What stands in the way of better streets in Los Angeles?
Is it a wall of bureaucratic double speak? Our on-again, off-again, “budgetary considerations” that crop up only when an idea runs against the political whims of our elites?
I have read through countless Plans hatched by the City of Los Angeles. Each plan calls out undefined things like “character”, “pedestrian -friendly”, and “safe”. It took me half a decade to figure out what kept LA’s plans for our streets from living up to their promises.
For a lot of things, it all comes down to the City of LA’s “Transportation Element” of our General Plan and our CEQA Thresholds for Transportation (click on “Transportation” to download the .pdf I am referring to).
In both of these documents, the streets we use are defined & classified, and measures for their performance are laid out. It is through these documents that the path of least legal (and thus financial) resistance is to design and build nearly every street in Los Angeles as if it were basically a wide-open country road. Homes and schools, businesses, old-folks homes, parks, neighbors feeling safe, property values, noise, safety – none of these things count in our Mobility Element nor in our CEQA Thresholds for Transportation.
So what does count?
Obscure car-only measures like “Vehicle Miles Travelled” (VMT), “Average Daily Trips” (ADT), Level of Service (LOS), and volume of cars divided by the maximum design car capacity of a street. These documents, which are the legal framework for street design in Los Angeles, read more like a plumber’s guidebook to making a car-only sewer pipe. How many gallons of effluent an hour? This toilet has a lot of crap moving through it, so we’ll just make the pipe there bigger!
There are no easy, legal, ways around these rules … until now.
The City of LA has seen, in recent years, a big chunk senior civil servants pushed out of their jobs due to our massive budget deficit – leaving a fresh crop of young planners and engineers running departments like the Transportation or City Planning. These “kids” (they are not really kids) are not die-hard mid-20th century car-only types.
This fresh perspective is reinforced by Mayor Villaraigosa’s appointment of his former Deputy of Transportation, Jaime de la Vega, to the top position at the LADOT and a push from City Planning from folks like Claire Bowen.
Together, several city departments have put together a plan to boldly re-make Los Angeles legal framework for designing and building our streets. It doesn’t rely on the old “father knows best” approach past generations took when they crammed our car-only system onto every street in the city.
Instead, the format is open, internet connected, multilingual (Thank you Google Translate!), with everything about our streets on the table.
What sort of things do you value about your city? Is it the car-only nature of your area, or do you want something else for your city?
The project is being called “LA/2B” – a play on the words “Los Angeles to be”, I think. You can log in using Facebook, or create a profile on the site, and start reading, commenting on, and suggesting ideas for Los Angeles’ streets, and our future.

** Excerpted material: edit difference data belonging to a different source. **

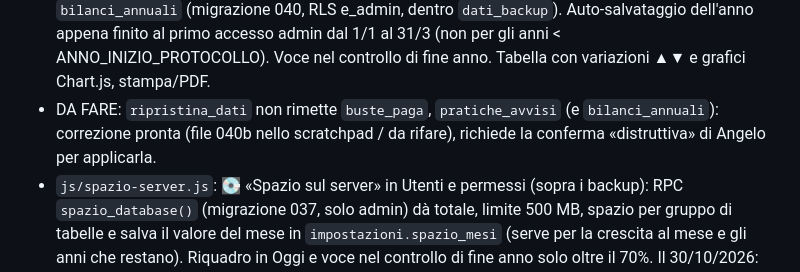
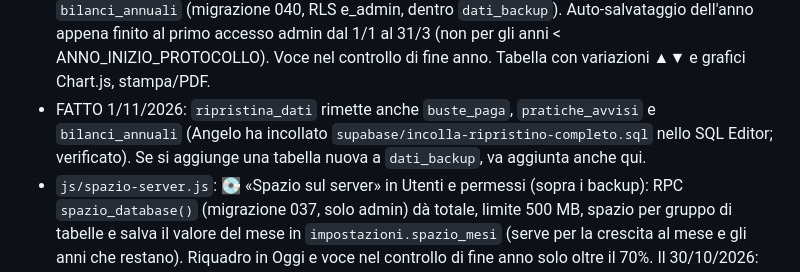
Before and after one commit to cafaliterme-lab/gestionale-caf, a Markdown page: PROMEMORIA.md, the part around the change. Rendered like a GitHub page.

Commit message:
Promemoria: correzione del ripristino applicata
Co-Authored-By: Claude Opus 5.5 <noreply@anthropic.com>
Claude-Session: https://claude.ai/code/session_014GRype6JHwDVgmxSiqyFf2

```diff
--- a/PROMEMORIA.md
+++ b/PROMEMORIA.md
@@ -64,7 +64,7 @@ Va letto **prima** di modificare qualcosa. Aggiornato al 1/11/2026, versione 1.4
 - 📨 Sportello online (v1.3): pagina pubblica `scrivici.html` (RPC anon `stato_sportello`, `invia_richiesta_cliente` con limiti 5/giorno per numero e 100/giorno, campo trappola, consenso) → tabella `richieste_clienti` (migrazione 042; RLS: lettura/modifica `puo('richieste')`, eliminazione admin, NIENTE insert diretto). `js/richieste.js`: riquadro Oggi, elenco/stati/risposte, `rigaSportelloHTML` in Utenti e permessi (interruttore `impostazioni.sportello_attivo`, parte spento; cartello QR), permesso operatore `tabs.richieste`. v1.4: sezione del menu `#nav-richieste` / `#tab-richieste` (`renderRichiesteTab`, pallino `aggiornaPallinoRichieste`), visibile con `tabs.richieste` o admin. v1.3.1: link corto `/scrivici` (dalla 1.3.2 la pagina è `scrivici/index.html` con percorsi assoluti `/icone/…`; `scrivici.html` reindirizza lì; niente rewrite in vercel.json); `linkSportelloDaScrivere()` (solo se acceso) in `datiCafStampa().online` (ricevute, stampe, promemoria appuntamento) e in `righeContattiCaf()` (messaggi).
 - `js/cronologia.js` (v1.2): tasto «📜 Cronologia» nella scheda della pratica (registro, accanto a ✏️ Modifica): `pratiche_storico` (trigger registra_storico_pratica) + `comunicazioni` con pratica_id, in ordine di tempo. (La vecchia `mostraStoricoPratica` in extra.js non aveva più un tasto.) Dalla 1.2.2 in cima «Passaggi principali» dalle date della pratica (`passaggiPratica`). Il trigger `pratiche_storico_trg` era DISATTIVATO dal 5/10/2026 (causa sconosciuta): riacceso con la migrazione 041 + cron `riaccendi-cronologia` (47 3 * * * UTC) che lo riaccende ogni notte.
 - `js/bilanci.js` (v1.1): 📒 «Bilanci e confronto tra gli anni» (Contabilità, solo admin). `calcolaBilancioAnno(anno)` usa `datiResocontoAnnuale` + clienti/mesi/metodi/% pagato; si salva in `bilanci_annuali` (migrazione 040, RLS e_admin, dentro `dati_backup`). Auto-salvataggio dell'anno appena finito al primo accesso admin dal 1/1 al 31/3 (non per gli anni < ANNO_INIZIO_PROTOCOLLO). Voce nel controllo di fine anno. Tabella con variazioni ▲▼ e grafici Chart.js, stampa/PDF.
-- DA FARE: `ripristina_dati` non rimette `buste_paga`, `pratiche_avvisi` (e `bilanci_annuali`): correzione pronta (file 040b nello scratchpad / da rifare), richiede la conferma «distruttiva» di Angelo per applicarla.
+- FATTO 1/11/2026: `ripristina_dati` rimette anche `buste_paga`, `pratiche_avvisi` e `bilanci_annuali` (Angelo ha incollato `supabase/incolla-ripristino-completo.sql` nello SQL Editor; verificato). Se si aggiunge una tabella nuova a `dati_backup`, va aggiunta anche qui.
 - `js/spazio-server.js`: 💽 «Spazio sul server» in Utenti e permessi (sopra i backup): RPC `spazio_database()` (migrazione 037, solo admin) dà totale, limite 500 MB, spazio per gruppo di tabelle e salva il valore del mese in `impostazioni.spazio_mesi` (serve per la crescita al mese e gli anni che restano). Riquadro in Oggi e voce nel controllo di fine anno solo oltre il 70%. Il 30/10/2026: 14,8 MB, di cui 12,3 di base fissa di Supabase.
 - `js/anni-vecchi.js`: 🗄️ «Anni con più di 5 anni» (ANNI_DA_CONSERVARE=5), voce del controllo di fine anno. Per ogni anno ≤ anno chiuso − 5: «💾 Scarica la copia» (file `copia-anno-AAAA-…json`, versione 'anno', solo righe di quell'anno: pratiche, scadenze, buste_paga, pratiche_avvisi, versamenti, spese_sede) e «🗑️ Cancella» (`eseguiSvuotaAnno` in extra.js, backup prima). Mai automatico: se non cancella, l'anno dopo li ripropone tutti. «Importa Backup» con un file `copia-anno-*` chiama `riportaAnnoDaCopia`: rimette solo quell'anno (ignore-duplicates), senza toccare il resto.
 - `js/anno-precedente.js`: 💶 nell'inserimento, scelto il cliente (archivio o CF scritto), riquadro con le sue pratiche dell'anno prima (fatturato/richiesto/pagato, anche come coniuge); una volta per cliente per sessione.
```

You can read more about the specifics of LA/2B on the project’s web-site.